In 2013, on her 61st birthday, Emma Sinkfield became the fourth sister in her family to be diagnosed with cancer. Over the next year of her treatment, a fifth sister was also diagnosed.
Emma’s was HER2-Positive breast cancer; a relatively rare condition that indicates the presence of certain proteins that stimulate cancer cell growth. She chose to undergo a lumpectomy and the removal of 15 lymph nodes, followed by chemo and radiation. Emma, as did her sisters, chose the setting of community oncology care; Emma herself was treated by Dr. Miriam Atkins and the staff at Augusta Oncology.
“You can meet someone, and right away feel like you’ve known him all your life,” says Emma. “This is the feeling I got from my doctors at Augusta Oncology. They treated me like I was special to them, and they were going to do everything they could to make sure I got well. You know, being told you have cancer is very devastating, but everyone at Augusta Oncology and COA made me feel safe and among friends. They explained all the things they were going to do and what would happen, and answered whatever questions I had.”
One great advantage to community oncology is access to special resources. Emma had a 132-mile round trip car ride to the clinic each visit – sometimes day after day. So COA introduced Emma to one of its partners, the Lydia Project, which provides assistance and free accommodations for women undergoing cancer treatment. For Emma, this was a godsend, especially helpful when it came time for daily radiation treatments. As the Lydia House was only a quarter of a mile from the clinic, Emma was able to independently drive down, stay the week, and then drive herself home.
“They treated me like I was special to them, and they were going to do everything they could to make sure I got well.”
Whether at Augusta Oncology or the Lydia House, Emma was surrounded by all the support she could ask for. “Treatment at the community level is so important,” explains Emma. “Your life is on the line here, and seeing other people going through the same thing, knowing you are not alone, gives incredible strength.”
Following treatment, Emma developed Lymphedema, a debilitating condition that can result from lymph removal.
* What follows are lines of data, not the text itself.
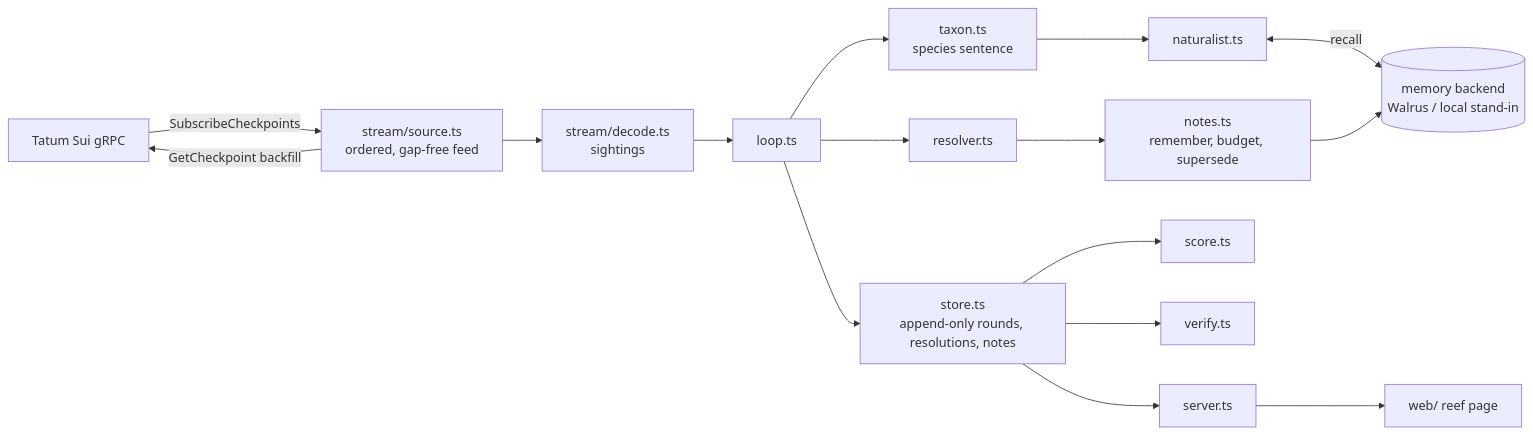
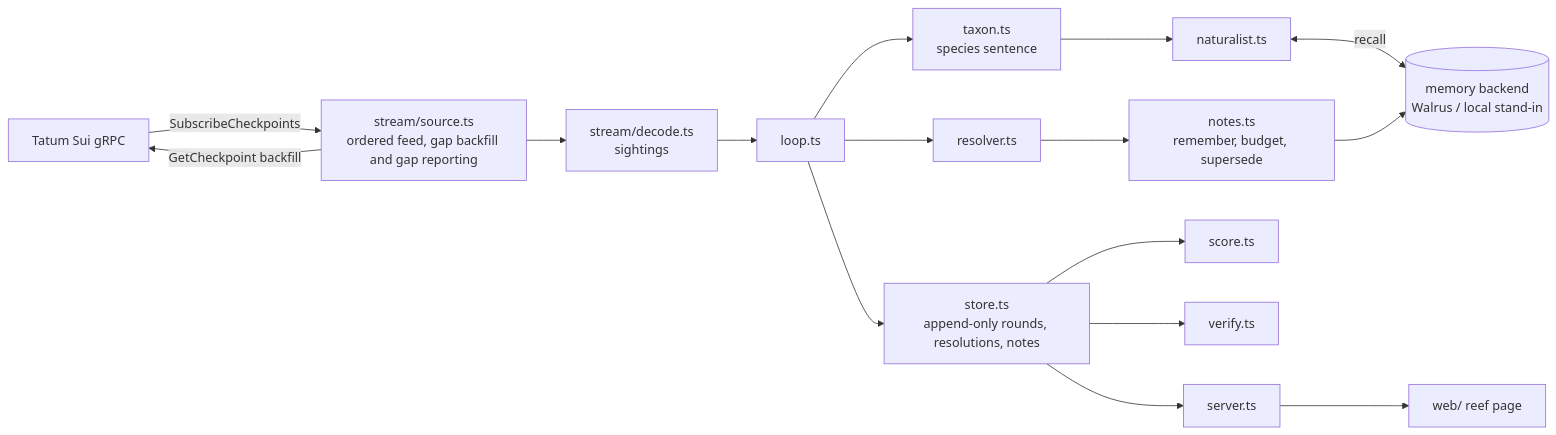
Before and after one commit to edycutjong/rimba: the diagram in ARCHITECTURE.md, drawn with Mermaid. The commit also changed other lines of this file and 2 other files, not shown here.

````diff
--- a/ARCHITECTURE.md
+++ b/ARCHITECTURE.md
@@ -7,18 +7,18 @@
 ```mermaid
 flowchart LR
-  T[Tatum Sui gRPC] -->|SubscribeCheckpoints| SRC[stream/source.ts<br/>ordered, gap-free feed]
+  T[Tatum Sui gRPC] -->|SubscribeCheckpoints| SRC[stream/source.ts<br/>ordered feed, gap backfill and gap reporting]
   SRC -->|GetCheckpoint backfill| T
   SRC --> DEC[stream/decode.ts<br/>sightings]
   DEC --> LOOP[loop.ts]
   LOOP --> TAX[taxon.ts<br/>species sentence]
   TAX --> NAT[naturalist.ts]
   NAT <-->|recall| MEM[(memory backend<br/>Walrus / local stand-in)]
   LOOP --> RES[resolver.ts]
   RES --> NOTES[notes.ts<br/>remember, budget, supersede]
   NOTES --> MEM
   LOOP --> STORE[store.ts<br/>append-only rounds, resolutions, notes]
   STORE --> SCORE[score.ts]
   STORE --> VER[verify.ts]
   STORE --> SRV[server.ts]
   SRV --> WEB[web/ reef page]
 ```
````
She engaged in a four-month battle with the insurance company, representing several other patients facing a similar wall. By the time she achieved victory she had become a true advocate, and COA sent her twice over the next years to a national community oncology conference in Florida. Returning full of knowledge and inspiration, Emma went on to establish a local community movement, “Circle of Care,” which raises awareness about cancer.
Today Emma goes for regular checkups and tests, and continues with the oral medication she will be on for a total of five years. A social worker by training, Emma is also ordained as a church minister; another avenue in which she is able to help others. She maintains the greatest appreciation for community oncology, and recommends it to anyone wishing the highest standard of care.
“You know, at Augusta Oncology, they helped me lose my fear of cancer. I felt like I was drowning in the cancer diagnosis, and they showed me how to stay afloat.”